Russian Observation Aircraft Takes to Canadian Skies Under International Treaty
OTTAWA, ONTARIO--(Marketwired - July 13, 2013) - A Russian Federation aircraft will conduct aerial observation flights over Canada under the Treaty on Open Skies during the period July 17 to 19, 2013.
The unarmed Tupolev TU-154M aircraft, which arrived at 8 Wing Trenton today, will be accorded Russia's legal right of unimpeded observation overflight of Canadian territory, in fulfilment of Canada's obligations as a State Party to the Treaty on Open Skies. Using an array of onboard sensors, the aircraft can observe and verify objects of interest or concern, such as military sites, industrial centres, communications facilities and transportation hubs.

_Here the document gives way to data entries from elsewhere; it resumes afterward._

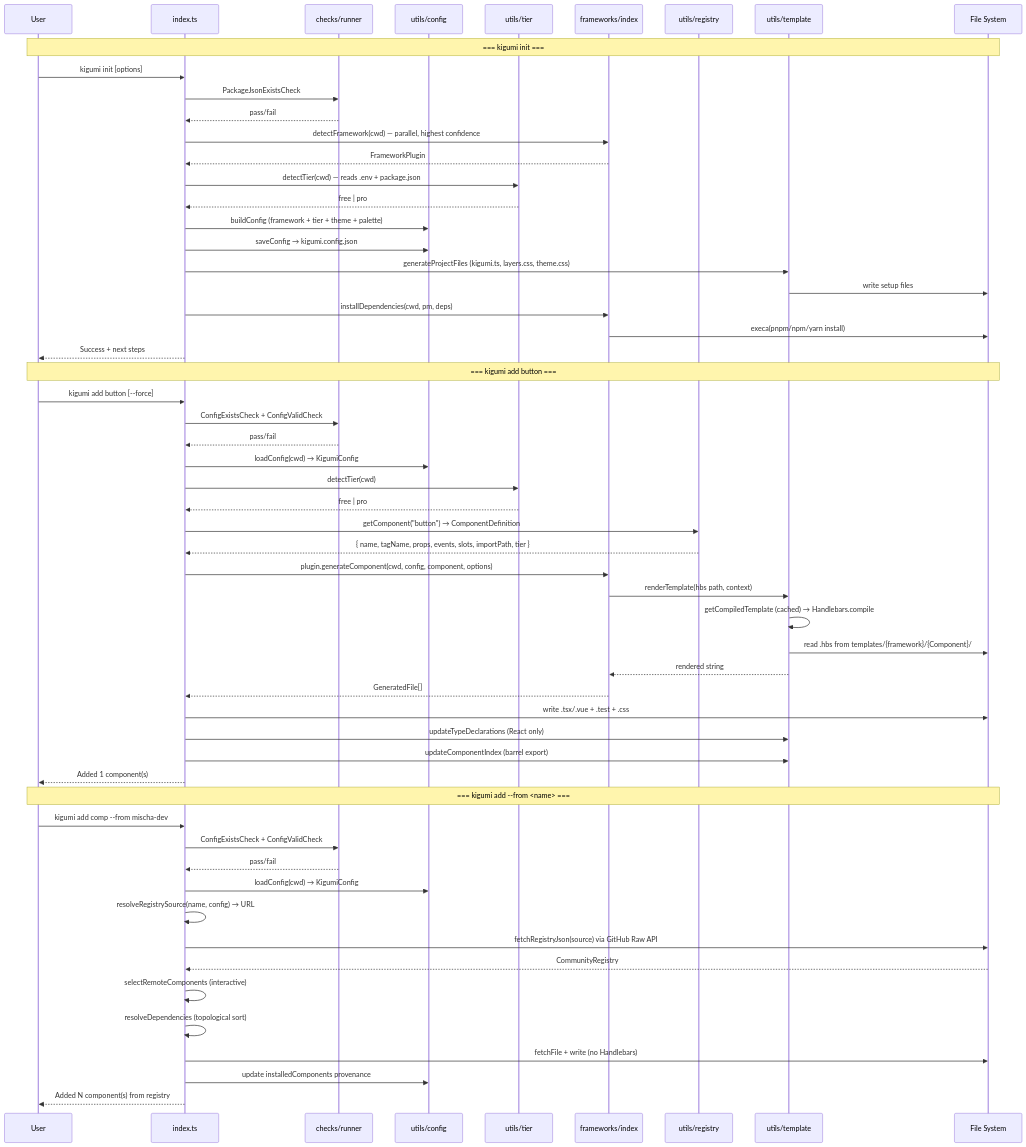
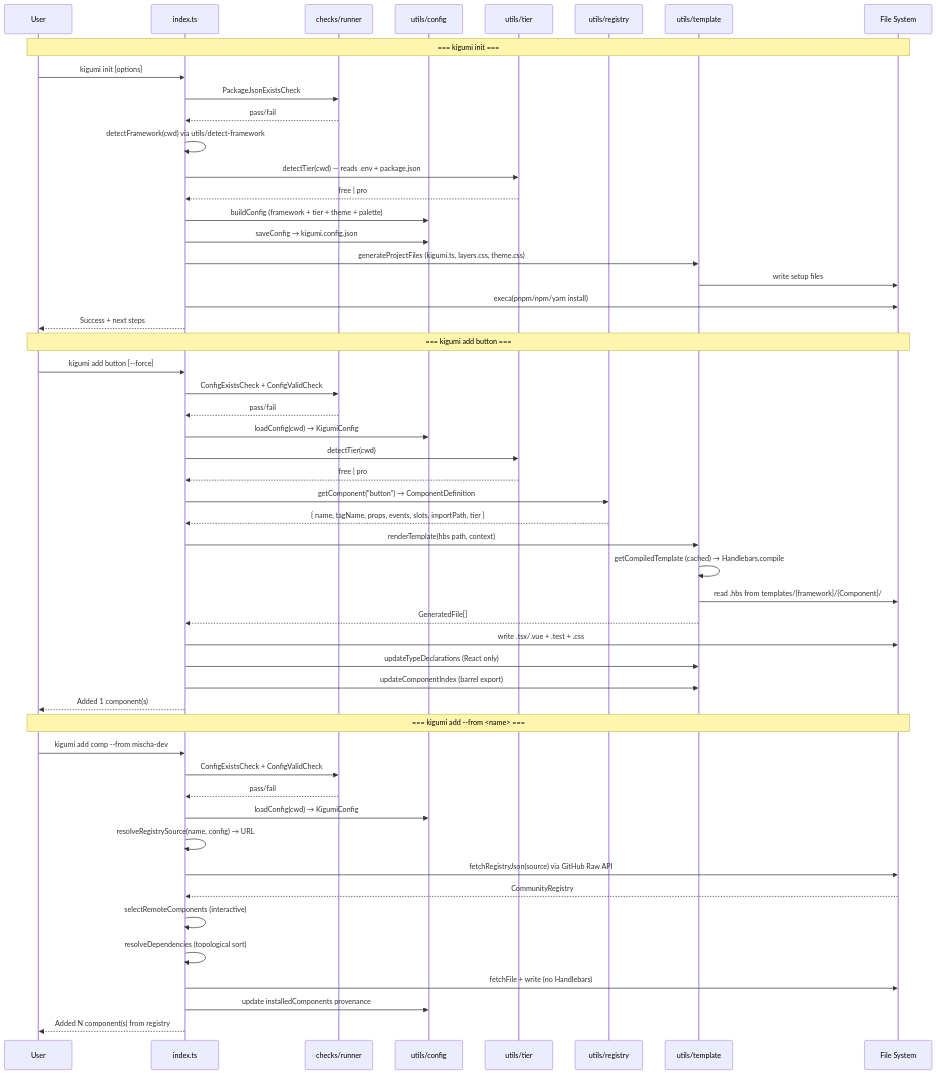
One commit to kigumi-ui/kigumi-cli changed the second of 4 diagrams in AGENTS.md. Above: the diagram before and after it, drawn with Mermaid. The commit also changed other lines of this file and 30 other files, not shown here.

First line of the commit message:
fix: drop dead framework plugin system (cluster γ: F-024, F-028, F-029) (#110)

````diff
--- a/AGENTS.md
+++ b/AGENTS.md
@@ -512,62 +498,57 @@
 ```mermaid
 sequenceDiagram
     participant User
     participant CLI as index.ts
     participant Checks as checks/runner
     participant Config as utils/config
     participant Tier as utils/tier
-    participant FW as frameworks/index
     participant Reg as utils/registry
     participant Tpl as utils/template
     participant FS as File System
 
     Note over User,FS: === kigumi init ===
     User->>CLI: kigumi init [options]
     CLI->>Checks: PackageJsonExistsCheck
     Checks-->>CLI: pass/fail
-    CLI->>FW: detectFramework(cwd) — parallel, highest confidence
-    FW-->>CLI: FrameworkPlugin
+    CLI->>CLI: detectFramework(cwd) via utils/detect-framework
     CLI->>Tier: detectTier(cwd) — reads .env + package.json
     Tier-->>CLI: free | pro
     CLI->>Config: buildConfig (framework + tier + theme + palette)
     CLI->>Config: saveConfig → kigumi.config.json
     CLI->>Tpl: generateProjectFiles (kigumi.ts, layers.css, theme.css)
     Tpl->>FS: write setup files
-    CLI->>FW: installDependencies(cwd, pm, deps)
-    FW->>FS: execa(pnpm/npm/yarn install)
+    CLI->>FS: execa(pnpm/npm/yarn install)
     CLI-->>User: Success + next steps
 
     Note over User,FS: === kigumi add button ===
     User->>CLI: kigumi add button [--force]
     CLI->>Checks: ConfigExistsCheck + ConfigValidCheck
     Checks-->>CLI: pass/fail
     CLI->>Config: loadConfig(cwd) → KigumiConfig
     CLI->>Tier: detectTier(cwd)
     Tier-->>CLI: free | pro
     CLI->>Reg: getComponent("button") → ComponentDefinition
     Reg-->>CLI: { name, tagName, props, events, slots, importPath, tier }
-    CLI->>FW: plugin.generateComponent(cwd, config, component, options)
-    FW->>Tpl: renderTemplate(hbs path, context)
+    CLI->>Tpl: renderTemplate(hbs path, context)
     Tpl->>Tpl: getCompiledTemplate (cached) → Handlebars.compile
     Tpl->>FS: read .hbs from templates/{framework}/{Component}/
-    Tpl-->>FW: rendered string
-    FW-->>CLI: GeneratedFile[]
+    Tpl-->>CLI: GeneratedFile[]
     CLI->>FS: write .tsx/.vue + .test + .css
     CLI->>Tpl: updateTypeDeclarations (React only)
     CLI->>Tpl: updateComponentIndex (barrel export)
     CLI-->>User: Added 1 component(s)
 
     Note over User,FS: === kigumi add --from <name> ===
     User->>CLI: kigumi add comp --from mischa-dev
     CLI->>Checks: ConfigExistsCheck + ConfigValidCheck
     Checks-->>CLI: pass/fail
     CLI->>Config: loadConfig(cwd) → KigumiConfig
     CLI->>CLI: resolveRegistrySource(name, config) → URL
     CLI->>FS: fetchRegistryJson(source) via GitHub Raw API
     FS-->>CLI: CommunityRegistry
     CLI->>CLI: selectRemoteComponents (interactive)
     CLI->>CLI: resolveDependencies (topological sort)
     CLI->>FS: fetchFile + write (no Handlebars)
     CLI->>Config: update installedComponents provenance
     CLI-->>User: Added N component(s) from registry
 ```
````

The Treaty on Open Skies, which entered into force on January 1, 2002, is a legally-binding accord that promotes increased confidence and transparency amongst its 34 States Parties. As Treaty co-depository with Hungary, Canada has exercised its Treaty rights by conducting observation flights over the Russian Federation, Belarus, Georgia, Ukraine and Bosnia and Herzegovina.
This marks the ninth time a foreign State Party will have conducted an observation flight mission in Canada, the first having taken place in September 2004. Canadian military escorts and technical specialists will be aboard the Russian aircraft throughout the mission to ensure safety, security and compliance by monitoring imaging systems and strict adherence to the agreed observation flight route and profile.

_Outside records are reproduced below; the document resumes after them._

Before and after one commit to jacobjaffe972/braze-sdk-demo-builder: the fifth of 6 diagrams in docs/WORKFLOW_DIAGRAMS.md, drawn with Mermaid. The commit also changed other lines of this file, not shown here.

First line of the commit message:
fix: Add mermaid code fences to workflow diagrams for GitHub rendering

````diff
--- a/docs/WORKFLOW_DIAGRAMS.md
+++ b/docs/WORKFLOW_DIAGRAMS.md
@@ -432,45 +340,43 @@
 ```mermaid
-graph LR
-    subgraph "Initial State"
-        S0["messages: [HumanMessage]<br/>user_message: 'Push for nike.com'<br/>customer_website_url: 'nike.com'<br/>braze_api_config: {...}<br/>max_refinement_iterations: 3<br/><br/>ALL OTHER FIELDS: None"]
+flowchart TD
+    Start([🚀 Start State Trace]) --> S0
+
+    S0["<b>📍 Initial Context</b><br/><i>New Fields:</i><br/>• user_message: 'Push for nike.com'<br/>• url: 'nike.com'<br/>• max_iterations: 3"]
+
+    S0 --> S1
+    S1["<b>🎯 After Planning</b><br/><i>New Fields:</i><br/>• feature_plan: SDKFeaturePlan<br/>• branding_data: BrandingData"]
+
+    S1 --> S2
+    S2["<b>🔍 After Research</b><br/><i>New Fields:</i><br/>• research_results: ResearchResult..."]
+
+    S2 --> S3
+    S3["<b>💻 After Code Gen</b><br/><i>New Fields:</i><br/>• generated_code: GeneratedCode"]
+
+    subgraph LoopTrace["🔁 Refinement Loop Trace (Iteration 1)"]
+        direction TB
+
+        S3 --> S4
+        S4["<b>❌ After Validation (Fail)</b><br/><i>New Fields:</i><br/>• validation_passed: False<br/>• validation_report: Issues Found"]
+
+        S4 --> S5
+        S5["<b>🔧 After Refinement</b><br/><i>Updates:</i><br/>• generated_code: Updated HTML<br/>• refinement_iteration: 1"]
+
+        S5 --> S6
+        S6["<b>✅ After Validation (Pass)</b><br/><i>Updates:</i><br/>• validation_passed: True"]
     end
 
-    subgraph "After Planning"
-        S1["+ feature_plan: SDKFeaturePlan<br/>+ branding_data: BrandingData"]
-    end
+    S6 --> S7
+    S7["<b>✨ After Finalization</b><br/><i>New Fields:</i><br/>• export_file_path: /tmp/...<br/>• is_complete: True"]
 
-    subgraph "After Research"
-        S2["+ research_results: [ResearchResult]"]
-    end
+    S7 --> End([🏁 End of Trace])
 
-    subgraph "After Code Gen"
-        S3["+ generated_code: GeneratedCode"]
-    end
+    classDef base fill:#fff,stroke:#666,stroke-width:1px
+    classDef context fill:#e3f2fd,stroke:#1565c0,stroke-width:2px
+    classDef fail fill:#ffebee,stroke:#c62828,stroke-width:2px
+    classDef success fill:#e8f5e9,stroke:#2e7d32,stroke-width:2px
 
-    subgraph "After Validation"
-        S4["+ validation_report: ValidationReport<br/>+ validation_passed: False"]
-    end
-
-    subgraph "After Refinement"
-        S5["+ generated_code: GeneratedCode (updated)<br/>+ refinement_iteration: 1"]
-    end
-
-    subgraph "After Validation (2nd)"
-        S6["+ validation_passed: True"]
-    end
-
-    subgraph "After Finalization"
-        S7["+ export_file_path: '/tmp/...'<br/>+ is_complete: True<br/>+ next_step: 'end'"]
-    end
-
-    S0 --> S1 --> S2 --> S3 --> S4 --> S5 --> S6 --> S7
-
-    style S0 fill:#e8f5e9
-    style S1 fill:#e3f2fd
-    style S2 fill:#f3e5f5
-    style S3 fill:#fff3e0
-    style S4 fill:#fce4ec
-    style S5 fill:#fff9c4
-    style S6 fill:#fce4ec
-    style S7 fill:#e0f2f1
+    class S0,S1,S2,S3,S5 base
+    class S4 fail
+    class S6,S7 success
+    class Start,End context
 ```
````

Canada is a signatory to several security treaties, including those dedicated to the elimination, reduction or control of weapons of mass destruction, conventional armaments and equipment, and associated military forces. The Treaty on Open Skies is one example of how Canada exercises its commitment to reducing the threat of armed conflict by increasing trust and confidence though greater openness and transparency amongst states.